In a significant move, Australia’s national gallery has decided to return three bronze sculptures dating back to the 9th and 10th centuries to Cambodia. The decision comes after a thorough investigation conducted by both countries to ascertain the origin of these artworks. The Cambodian government has applauded this development, considering it a crucial step towards rectifying past injustices. This decision is part of a wider global effort to repatriate cultural artifacts that have been looted and stolen.

The three sculptures in question originally belonged to the Champa Kingdom, which occupied parts of Cambodia and Vietnam in ancient times. The National Gallery of Australia (NGA) acquired these artworks in 2011 for a sum of A$2.3 million from Douglas Latchford, a British smuggler known for his involvement in the illicit antiquities trade. Latchford, who passed away in 2020, had faced allegations of dealing in stolen Cambodian artefacts since 2016. Posthumously, charges were filed against him for his connection to the theft of numerous Cambodian artworks.

As per the Australian Broadcasting Corporation (ABC), at least one of the statues was excavated from a field in Tboung Khmum, located in eastern Cambodia, in 1994. It was then smuggled to international art dealers in Thailand. Nawapan Kriangsak, Latchford’s daughter, collaborated with researchers from the NGA and Cambodia’s Ministry of Culture and Fine Arts to support the repatriation process.

While the sculptures will remain on display at the NGA in Canberra for the next three years, Cambodia is making arrangements to provide a new home for them in Phnom Penh, its capital city. At a handover ceremony, Australia’s Special Envoy for the Arts, Susan Templeman, emphasized the significance of this act in correcting historical wrongs and strengthening bilateral ties.

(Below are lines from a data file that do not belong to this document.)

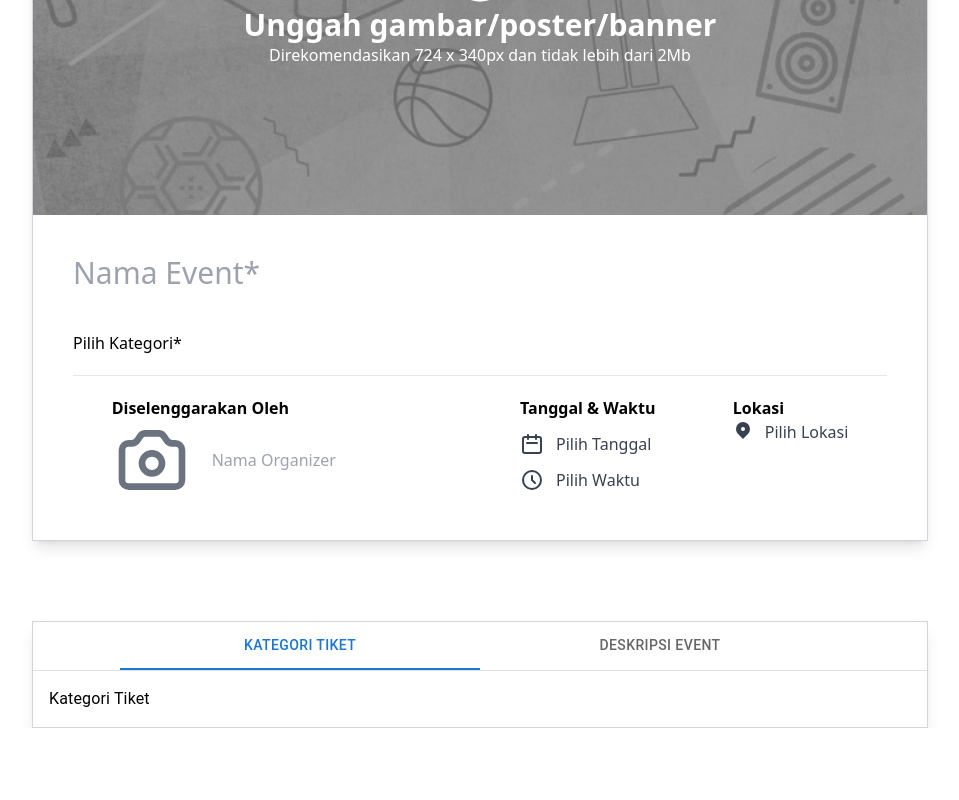
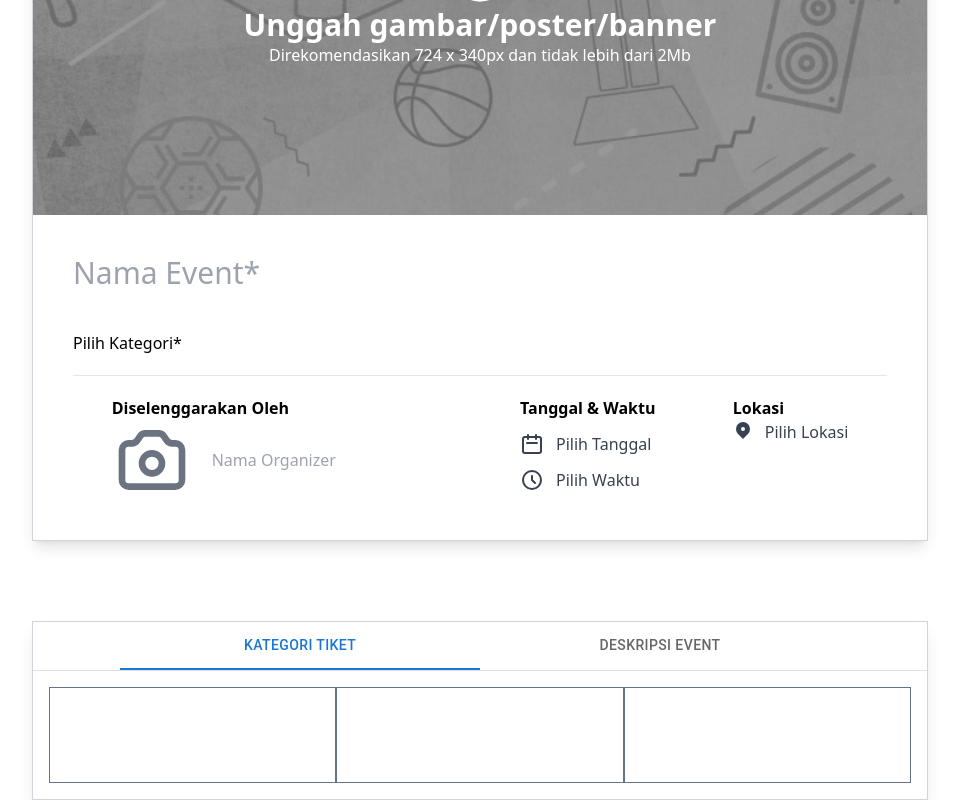
Before and after one commit to rekto167/loket, a React (Create React App) app: page /buat-event in a window 1280 px wide. Shown: the part 406-1206 px from the top of the page, without its empty margins (160-1119 px from the left). Before the commit the page ends 1134 px from the top, so only its background shows below. Built offline with nearby package versions, Linux system fonts and the light colour scheme.

Commit message:
card create ticket

```diff
--- /dev/null
+++ b/src/components/CardCreateTicket.jsx
@@ -0,0 +1,8 @@
+const CardCreateTicket = () => {
+    return (
+        <div className="border border-slate-500 w-72 h-24 hover:border-orange-500">
+        </div>
+    )
+}
+
+export default CardCreateTicket
--- a/src/pages/CreateEvent.jsx
+++ b/src/pages/CreateEvent.jsx
@@ -1,6 +1,8 @@
-// library
+// component
 import Navbar from '../components/white/Navbar'
 import Container from '../components/Container'
+import CardCreateTicket from '../components/CardCreateTicket'
+// library
 import {useState} from 'react';
 // Material UI
 import PropTypes from 'prop-types';
@@ -140,7 +142,11 @@ const CreateEvent = () => {
                             </Tabs>
                         </Box>
                         <TabPanel value={value} index={0}>
-                            Kategori Tiket
+                            <div className="mx-auto flex justify-between">
+                                <CardCreateTicket />
+                                <CardCreateTicket />
+                                <CardCreateTicket />
+                            </div>
                         </TabPanel>
                         <TabPanel value={value} index={1}>
                             <CKEditor
```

Cambodia has consistently appealed to international governments for the return of thousands of antiquities that were stolen from its ancient temples. These include artifacts currently housed in the Victoria and Albert Museum and the British Museum. Notably, this is not the first instance in which the NGA has repatriated stolen artworks. In 2021, the gallery returned a collection of artifacts, some dating back to the 11th century, to India. These pieces were associated with Subhash Kapoor, an alleged antiquities smuggler, and the late New York art dealer William Wolff.

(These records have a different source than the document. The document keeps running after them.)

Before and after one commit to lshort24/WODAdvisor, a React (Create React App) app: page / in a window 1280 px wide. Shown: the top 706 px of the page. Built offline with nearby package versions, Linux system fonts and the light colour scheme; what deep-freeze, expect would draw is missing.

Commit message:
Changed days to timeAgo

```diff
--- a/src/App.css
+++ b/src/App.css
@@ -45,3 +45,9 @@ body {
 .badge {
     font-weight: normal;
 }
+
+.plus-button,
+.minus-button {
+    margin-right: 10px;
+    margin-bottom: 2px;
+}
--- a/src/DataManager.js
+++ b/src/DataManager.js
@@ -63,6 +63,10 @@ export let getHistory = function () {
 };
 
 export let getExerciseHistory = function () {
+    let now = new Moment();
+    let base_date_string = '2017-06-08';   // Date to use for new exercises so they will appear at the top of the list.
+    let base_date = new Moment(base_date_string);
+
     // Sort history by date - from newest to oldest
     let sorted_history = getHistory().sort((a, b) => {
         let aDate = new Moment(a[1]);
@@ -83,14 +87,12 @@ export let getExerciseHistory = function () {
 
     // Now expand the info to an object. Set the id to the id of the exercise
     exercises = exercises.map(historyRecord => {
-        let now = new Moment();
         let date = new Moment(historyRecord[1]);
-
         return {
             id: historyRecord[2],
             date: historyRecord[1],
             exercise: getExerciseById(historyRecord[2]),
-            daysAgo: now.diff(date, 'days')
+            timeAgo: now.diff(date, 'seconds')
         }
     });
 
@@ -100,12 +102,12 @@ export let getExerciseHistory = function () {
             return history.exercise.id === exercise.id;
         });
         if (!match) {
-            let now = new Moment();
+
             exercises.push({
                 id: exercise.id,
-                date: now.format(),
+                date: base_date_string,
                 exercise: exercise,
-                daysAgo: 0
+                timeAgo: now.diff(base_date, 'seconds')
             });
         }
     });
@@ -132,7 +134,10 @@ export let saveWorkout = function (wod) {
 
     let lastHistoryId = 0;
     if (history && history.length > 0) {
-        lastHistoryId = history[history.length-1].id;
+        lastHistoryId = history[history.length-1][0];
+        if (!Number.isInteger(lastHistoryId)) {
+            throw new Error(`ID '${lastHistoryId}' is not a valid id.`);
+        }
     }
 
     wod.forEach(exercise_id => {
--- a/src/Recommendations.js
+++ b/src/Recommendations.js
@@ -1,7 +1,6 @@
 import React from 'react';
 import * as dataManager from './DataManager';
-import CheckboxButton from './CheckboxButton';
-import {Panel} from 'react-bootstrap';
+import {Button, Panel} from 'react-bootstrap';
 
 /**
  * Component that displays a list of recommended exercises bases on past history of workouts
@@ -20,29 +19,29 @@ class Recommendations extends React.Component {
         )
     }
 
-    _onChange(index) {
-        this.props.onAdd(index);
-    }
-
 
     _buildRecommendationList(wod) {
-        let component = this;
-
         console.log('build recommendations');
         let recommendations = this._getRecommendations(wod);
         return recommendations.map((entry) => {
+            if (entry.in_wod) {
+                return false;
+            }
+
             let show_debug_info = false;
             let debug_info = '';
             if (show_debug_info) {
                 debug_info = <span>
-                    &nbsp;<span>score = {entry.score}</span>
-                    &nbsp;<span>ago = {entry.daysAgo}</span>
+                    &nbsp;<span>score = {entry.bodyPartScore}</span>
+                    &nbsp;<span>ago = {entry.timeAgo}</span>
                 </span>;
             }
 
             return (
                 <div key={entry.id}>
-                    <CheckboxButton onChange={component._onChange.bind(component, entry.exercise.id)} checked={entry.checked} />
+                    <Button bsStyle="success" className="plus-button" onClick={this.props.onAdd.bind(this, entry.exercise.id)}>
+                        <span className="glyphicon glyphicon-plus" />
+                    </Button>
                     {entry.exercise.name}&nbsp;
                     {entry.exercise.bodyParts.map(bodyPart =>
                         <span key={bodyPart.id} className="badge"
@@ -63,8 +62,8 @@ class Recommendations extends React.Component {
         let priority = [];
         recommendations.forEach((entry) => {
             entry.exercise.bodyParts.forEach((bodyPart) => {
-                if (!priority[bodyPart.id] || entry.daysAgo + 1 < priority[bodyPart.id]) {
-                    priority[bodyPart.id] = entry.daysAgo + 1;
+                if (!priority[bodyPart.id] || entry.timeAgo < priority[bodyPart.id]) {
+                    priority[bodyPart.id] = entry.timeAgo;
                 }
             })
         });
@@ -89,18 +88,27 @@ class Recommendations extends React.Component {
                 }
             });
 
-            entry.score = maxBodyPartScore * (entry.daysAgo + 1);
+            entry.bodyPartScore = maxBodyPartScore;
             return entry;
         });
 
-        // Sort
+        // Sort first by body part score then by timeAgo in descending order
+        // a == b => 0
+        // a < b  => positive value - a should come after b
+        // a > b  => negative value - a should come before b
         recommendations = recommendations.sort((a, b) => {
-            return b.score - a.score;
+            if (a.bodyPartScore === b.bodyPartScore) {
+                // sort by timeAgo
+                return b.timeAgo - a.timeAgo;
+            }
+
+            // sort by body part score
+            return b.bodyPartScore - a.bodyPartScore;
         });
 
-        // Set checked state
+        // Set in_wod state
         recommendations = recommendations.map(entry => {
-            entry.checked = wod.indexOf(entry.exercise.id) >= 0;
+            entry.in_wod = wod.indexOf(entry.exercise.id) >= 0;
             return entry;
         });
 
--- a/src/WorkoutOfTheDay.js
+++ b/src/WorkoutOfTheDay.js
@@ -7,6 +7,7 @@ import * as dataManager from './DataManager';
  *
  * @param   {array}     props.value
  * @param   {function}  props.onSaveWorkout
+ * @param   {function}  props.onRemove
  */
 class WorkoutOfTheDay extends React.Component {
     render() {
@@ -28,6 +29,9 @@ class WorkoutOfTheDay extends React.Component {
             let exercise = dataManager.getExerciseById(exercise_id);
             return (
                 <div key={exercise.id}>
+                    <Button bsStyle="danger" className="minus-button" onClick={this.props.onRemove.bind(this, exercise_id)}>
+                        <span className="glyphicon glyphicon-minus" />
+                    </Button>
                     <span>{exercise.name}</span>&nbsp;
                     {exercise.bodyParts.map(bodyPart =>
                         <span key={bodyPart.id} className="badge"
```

This move by Australia aligns with global efforts to repatriate culturally significant antiquities to their rightful owners. Earlier this year, it was announced that four Aboriginal spears, taken by British explorer Captain James Cook and his landing party in 1770, would be returned to their indigenous communities after being housed at Cambridge University for many years. The repatriation of these spears is the culmination of a 20-year campaign led by First Nations communities.

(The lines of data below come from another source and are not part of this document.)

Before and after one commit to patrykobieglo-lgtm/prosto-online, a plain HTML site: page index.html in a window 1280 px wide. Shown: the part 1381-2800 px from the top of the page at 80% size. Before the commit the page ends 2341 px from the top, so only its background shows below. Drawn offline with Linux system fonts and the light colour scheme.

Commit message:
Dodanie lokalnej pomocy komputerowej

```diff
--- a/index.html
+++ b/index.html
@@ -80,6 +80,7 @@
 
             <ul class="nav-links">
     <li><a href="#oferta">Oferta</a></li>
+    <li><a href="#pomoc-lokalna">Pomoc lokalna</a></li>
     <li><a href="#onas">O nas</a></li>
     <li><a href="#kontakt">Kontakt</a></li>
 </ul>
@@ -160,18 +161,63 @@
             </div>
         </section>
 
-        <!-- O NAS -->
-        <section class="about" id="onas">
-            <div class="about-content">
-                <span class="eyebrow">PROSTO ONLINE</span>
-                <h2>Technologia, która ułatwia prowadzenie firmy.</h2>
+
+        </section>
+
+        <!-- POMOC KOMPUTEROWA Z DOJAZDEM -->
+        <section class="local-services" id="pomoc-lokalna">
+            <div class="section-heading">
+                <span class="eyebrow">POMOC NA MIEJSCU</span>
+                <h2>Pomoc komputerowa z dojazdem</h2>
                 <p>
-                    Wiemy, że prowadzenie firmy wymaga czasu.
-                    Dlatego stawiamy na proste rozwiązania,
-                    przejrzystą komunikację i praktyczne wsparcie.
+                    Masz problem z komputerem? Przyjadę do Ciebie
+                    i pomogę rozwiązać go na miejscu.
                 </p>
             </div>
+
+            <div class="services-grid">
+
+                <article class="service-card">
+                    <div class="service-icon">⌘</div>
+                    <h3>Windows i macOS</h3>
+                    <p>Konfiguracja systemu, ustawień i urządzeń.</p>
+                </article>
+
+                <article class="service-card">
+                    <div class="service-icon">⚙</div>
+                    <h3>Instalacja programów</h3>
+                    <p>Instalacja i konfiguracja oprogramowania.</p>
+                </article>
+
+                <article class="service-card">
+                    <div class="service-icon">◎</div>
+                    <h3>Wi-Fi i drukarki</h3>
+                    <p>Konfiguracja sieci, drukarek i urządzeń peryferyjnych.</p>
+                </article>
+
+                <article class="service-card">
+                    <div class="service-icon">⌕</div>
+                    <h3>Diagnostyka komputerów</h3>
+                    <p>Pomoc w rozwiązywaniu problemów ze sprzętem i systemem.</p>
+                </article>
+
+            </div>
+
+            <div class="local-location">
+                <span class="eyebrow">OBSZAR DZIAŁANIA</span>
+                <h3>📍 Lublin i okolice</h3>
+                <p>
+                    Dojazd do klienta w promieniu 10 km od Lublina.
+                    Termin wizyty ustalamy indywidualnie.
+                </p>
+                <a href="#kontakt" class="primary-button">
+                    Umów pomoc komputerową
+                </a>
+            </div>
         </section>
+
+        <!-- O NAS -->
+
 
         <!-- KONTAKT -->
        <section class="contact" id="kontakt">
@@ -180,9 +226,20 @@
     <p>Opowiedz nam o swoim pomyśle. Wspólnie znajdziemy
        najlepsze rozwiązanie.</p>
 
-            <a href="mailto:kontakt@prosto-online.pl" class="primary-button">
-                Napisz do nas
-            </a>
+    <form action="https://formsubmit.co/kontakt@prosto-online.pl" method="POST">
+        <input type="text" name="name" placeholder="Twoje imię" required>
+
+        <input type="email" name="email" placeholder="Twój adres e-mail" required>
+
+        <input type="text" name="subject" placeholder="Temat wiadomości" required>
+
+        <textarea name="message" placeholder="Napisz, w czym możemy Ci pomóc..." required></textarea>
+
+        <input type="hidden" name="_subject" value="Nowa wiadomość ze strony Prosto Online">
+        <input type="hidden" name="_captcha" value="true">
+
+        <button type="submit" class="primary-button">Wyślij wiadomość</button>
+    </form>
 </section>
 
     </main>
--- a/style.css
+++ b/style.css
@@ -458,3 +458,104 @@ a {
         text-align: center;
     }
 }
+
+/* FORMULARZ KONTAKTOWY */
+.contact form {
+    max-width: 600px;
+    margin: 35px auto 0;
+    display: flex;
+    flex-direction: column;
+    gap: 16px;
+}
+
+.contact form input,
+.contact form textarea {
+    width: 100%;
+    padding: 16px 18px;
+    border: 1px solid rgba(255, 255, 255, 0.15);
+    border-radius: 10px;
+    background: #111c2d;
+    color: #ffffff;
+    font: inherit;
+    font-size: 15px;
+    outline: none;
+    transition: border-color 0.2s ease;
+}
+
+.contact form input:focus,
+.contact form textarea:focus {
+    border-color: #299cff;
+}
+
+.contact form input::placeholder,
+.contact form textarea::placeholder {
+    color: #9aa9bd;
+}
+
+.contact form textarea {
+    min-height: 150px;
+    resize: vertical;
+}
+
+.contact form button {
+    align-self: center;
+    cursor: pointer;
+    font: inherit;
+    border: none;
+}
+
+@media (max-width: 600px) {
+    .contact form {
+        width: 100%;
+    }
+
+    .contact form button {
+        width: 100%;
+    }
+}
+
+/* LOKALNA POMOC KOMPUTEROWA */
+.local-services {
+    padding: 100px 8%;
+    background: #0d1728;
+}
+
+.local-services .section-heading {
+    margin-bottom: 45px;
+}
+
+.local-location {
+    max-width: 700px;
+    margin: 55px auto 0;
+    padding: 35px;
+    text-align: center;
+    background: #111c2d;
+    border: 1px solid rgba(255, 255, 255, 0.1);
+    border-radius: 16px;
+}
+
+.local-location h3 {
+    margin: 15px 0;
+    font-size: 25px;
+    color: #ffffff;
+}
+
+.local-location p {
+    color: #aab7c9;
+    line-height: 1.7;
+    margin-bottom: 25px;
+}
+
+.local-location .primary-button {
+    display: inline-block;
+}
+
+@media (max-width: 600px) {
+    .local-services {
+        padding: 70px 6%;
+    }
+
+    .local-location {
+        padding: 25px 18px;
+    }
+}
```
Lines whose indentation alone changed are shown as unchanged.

In conclusion, Australia’s decision to return the stolen Cambodian artefacts represents a significant stride towards rectifying historical injustices and promoting cultural heritage preservation. It highlights the importance of acknowledging and addressing the consequences of the illicit trade in antiquities. This action sets a positive precedent for other nations to follow, fostering a global movement towards the repatriation of looted cultural treasures.